He cleared up the matter by saying that the use of the word “cave” was the real misnomer and indeed they were swept with the usual current toward Kalalau.
Although he reiterates the “west” description any examination of a map shows that at that point of Na Pali it is actually southwest and if anything more southerly then westerly... which reiterates our point as to the uselessness of the continental descriptions.
Although we haven’t been able to independently confirm that the comment was actually from the father, here apparently is his harrowing story of the rescue.

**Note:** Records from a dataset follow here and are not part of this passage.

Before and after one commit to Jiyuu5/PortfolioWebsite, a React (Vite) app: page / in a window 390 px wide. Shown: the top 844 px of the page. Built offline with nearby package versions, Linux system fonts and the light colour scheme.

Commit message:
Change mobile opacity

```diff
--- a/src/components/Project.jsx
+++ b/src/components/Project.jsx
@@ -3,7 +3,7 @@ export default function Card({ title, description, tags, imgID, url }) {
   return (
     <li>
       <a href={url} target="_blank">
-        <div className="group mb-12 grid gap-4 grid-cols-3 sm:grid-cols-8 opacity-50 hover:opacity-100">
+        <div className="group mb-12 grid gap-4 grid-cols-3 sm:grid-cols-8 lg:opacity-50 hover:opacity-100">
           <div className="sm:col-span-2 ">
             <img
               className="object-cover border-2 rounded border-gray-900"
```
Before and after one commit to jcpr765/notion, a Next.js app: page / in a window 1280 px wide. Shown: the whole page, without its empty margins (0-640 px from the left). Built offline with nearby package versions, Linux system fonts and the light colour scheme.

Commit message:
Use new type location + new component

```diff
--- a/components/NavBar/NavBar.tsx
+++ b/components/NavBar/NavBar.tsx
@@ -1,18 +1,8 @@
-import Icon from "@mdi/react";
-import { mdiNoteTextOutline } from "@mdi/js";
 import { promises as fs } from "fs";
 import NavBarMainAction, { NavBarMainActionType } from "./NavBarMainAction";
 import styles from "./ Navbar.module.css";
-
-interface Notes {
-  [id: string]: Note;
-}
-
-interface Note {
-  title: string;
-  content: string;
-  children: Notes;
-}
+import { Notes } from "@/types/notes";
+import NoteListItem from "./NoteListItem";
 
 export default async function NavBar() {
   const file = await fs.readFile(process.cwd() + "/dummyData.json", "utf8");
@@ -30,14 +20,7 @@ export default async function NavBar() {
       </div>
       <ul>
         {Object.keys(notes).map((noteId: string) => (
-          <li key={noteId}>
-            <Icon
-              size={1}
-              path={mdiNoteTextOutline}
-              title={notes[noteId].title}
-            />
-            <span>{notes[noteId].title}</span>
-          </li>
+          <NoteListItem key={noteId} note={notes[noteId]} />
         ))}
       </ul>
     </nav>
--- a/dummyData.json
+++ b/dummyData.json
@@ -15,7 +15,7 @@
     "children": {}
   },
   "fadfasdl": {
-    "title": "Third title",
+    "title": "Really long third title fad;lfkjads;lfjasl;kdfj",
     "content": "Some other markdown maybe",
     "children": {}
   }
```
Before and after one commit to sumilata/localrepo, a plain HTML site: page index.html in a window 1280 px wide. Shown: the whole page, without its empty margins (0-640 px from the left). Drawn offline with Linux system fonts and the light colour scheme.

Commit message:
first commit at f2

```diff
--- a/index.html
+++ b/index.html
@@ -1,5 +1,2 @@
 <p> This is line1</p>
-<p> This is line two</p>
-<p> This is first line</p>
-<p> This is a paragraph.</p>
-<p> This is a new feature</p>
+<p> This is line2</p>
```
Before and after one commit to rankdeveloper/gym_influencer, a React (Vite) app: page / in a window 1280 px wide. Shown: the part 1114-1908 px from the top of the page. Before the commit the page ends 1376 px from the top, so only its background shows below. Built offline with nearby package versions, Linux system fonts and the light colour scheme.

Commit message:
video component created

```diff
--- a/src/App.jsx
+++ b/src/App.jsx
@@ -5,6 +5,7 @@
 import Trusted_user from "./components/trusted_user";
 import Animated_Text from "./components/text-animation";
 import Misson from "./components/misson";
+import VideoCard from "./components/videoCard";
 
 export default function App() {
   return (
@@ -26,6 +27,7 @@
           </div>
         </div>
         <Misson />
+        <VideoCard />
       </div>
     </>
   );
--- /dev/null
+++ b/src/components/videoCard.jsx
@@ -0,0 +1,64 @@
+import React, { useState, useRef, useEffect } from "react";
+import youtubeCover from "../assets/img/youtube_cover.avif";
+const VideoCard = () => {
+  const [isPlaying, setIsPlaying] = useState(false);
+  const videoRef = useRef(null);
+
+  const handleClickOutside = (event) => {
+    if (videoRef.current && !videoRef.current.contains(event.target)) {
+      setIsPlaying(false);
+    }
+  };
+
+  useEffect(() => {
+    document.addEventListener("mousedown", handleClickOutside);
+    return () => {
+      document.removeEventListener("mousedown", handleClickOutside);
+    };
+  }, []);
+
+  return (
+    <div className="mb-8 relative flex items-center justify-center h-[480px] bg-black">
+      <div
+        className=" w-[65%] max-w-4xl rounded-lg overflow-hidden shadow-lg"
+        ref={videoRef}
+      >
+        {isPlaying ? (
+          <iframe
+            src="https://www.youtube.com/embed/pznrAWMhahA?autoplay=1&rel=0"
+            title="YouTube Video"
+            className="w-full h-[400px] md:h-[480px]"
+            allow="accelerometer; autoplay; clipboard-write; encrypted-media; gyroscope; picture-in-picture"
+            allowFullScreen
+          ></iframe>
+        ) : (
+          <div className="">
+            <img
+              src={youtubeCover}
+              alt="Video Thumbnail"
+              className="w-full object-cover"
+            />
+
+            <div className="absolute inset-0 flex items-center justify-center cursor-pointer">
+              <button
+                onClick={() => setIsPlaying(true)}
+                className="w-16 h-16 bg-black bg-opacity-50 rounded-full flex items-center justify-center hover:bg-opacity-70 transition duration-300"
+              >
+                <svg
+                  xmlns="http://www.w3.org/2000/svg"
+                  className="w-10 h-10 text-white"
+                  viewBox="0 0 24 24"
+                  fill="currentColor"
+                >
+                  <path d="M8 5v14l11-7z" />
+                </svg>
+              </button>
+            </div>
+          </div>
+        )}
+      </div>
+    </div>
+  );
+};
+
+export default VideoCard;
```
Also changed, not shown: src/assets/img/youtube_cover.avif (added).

I am the 43 year old father in the story. My sons were swept to the left of the Beach as you face the ocean. It is west. We were not in a cave but rather a small depression I was able to get us into just above the waterline. After I rounded the corner I only saw my younger son about 50 feet away in water that looked like the inside of a giant washing machine. Massive waves the size of cars pounded us. I thought Connor might be dead at that point because he was nowhere in sight. I went for Jack screaming for him to swim toward me with all of his strength, but I doubt anything could have been heard He would disappear under the massive waves for what seemed to be 15-20 seconds at a time then miraculously reappear. He is one tough little boy. Eventually we reached each other and I got him in the ring. The cliff walls were sheer and slimy, and the closest hand hold was way above my head an out of reach, but I was in the end able to get to it by timing the water rise. With one hand on I was able to push him up to a point where he could grab and he was able to pull himself to the first ledge. Just then a huge wave came and blasted him into the wall and back into the water. I got back in and we repeated the whole ordeal. When I got him up I shouted for him to climb as high as he could and he got into the small cave and he did a great job! I began looking around for Connor and to my amazement he was in the water about 15 or 20 feet from our location. He had been able to get onto a small rock but had gotten knocked off, I think by the same wave that had knocked Jack off. I was able to toss the end of the ring to him and pull him over to our location and got him up the rock and into the depression. This was not really what I would call a cave, more of a big edge barely out of the waves and extremely difficult to reach with the boys. We are reasonable rock climbers and my older son is a gymnast. timing the waves and not panicking was also key.